--- PROVIDED RECORDS Enclosed Below ---

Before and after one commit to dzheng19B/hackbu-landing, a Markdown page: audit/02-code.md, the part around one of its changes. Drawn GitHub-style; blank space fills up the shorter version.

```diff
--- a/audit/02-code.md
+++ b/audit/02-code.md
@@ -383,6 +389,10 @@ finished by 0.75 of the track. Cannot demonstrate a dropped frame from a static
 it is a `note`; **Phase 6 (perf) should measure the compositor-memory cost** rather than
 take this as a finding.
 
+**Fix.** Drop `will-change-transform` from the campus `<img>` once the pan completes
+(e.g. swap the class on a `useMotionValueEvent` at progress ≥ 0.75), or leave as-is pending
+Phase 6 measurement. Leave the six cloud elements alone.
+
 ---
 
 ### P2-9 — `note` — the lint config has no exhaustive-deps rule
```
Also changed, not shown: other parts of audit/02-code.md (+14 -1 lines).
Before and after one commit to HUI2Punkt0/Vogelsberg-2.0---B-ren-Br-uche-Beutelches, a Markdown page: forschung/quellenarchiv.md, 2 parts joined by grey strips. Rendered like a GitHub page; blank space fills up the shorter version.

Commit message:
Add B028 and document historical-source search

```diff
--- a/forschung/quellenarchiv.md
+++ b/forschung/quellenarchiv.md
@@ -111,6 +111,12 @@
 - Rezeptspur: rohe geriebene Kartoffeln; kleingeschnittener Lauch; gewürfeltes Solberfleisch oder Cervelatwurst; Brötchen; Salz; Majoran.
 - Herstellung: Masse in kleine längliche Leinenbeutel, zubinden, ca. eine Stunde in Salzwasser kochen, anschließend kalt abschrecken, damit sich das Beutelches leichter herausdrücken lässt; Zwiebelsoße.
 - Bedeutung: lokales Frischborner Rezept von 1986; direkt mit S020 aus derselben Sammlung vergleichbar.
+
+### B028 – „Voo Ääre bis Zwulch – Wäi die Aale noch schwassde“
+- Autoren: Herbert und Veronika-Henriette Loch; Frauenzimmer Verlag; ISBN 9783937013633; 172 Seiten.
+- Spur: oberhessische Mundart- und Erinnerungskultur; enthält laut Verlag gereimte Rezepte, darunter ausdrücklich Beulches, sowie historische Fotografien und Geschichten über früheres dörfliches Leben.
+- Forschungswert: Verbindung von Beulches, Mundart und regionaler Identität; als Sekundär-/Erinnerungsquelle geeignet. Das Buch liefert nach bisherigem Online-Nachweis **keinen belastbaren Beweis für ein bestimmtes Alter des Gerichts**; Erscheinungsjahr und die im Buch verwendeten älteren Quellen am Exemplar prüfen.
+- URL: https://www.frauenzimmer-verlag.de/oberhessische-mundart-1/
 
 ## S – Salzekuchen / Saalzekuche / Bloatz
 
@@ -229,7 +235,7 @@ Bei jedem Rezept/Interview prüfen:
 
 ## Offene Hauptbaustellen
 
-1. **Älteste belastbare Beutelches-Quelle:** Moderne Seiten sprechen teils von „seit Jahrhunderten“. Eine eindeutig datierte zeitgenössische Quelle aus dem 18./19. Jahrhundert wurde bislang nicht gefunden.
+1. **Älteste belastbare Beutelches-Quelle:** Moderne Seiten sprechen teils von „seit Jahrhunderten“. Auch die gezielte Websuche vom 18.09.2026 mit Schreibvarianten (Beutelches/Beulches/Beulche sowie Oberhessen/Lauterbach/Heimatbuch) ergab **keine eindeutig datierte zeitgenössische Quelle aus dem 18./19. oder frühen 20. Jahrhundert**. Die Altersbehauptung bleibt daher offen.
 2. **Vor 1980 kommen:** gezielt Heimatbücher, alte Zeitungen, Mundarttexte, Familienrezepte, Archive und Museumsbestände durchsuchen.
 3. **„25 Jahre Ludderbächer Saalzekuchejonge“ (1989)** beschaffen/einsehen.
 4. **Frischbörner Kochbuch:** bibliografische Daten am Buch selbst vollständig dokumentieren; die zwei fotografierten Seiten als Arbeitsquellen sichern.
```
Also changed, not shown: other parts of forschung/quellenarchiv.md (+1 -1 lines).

--- End of Enclosed PROVIDED RECORDS ---

WORK ITEM ▸
Number of lines above holding "Also"? Give that number alone.

FINISHED TASK ▸
2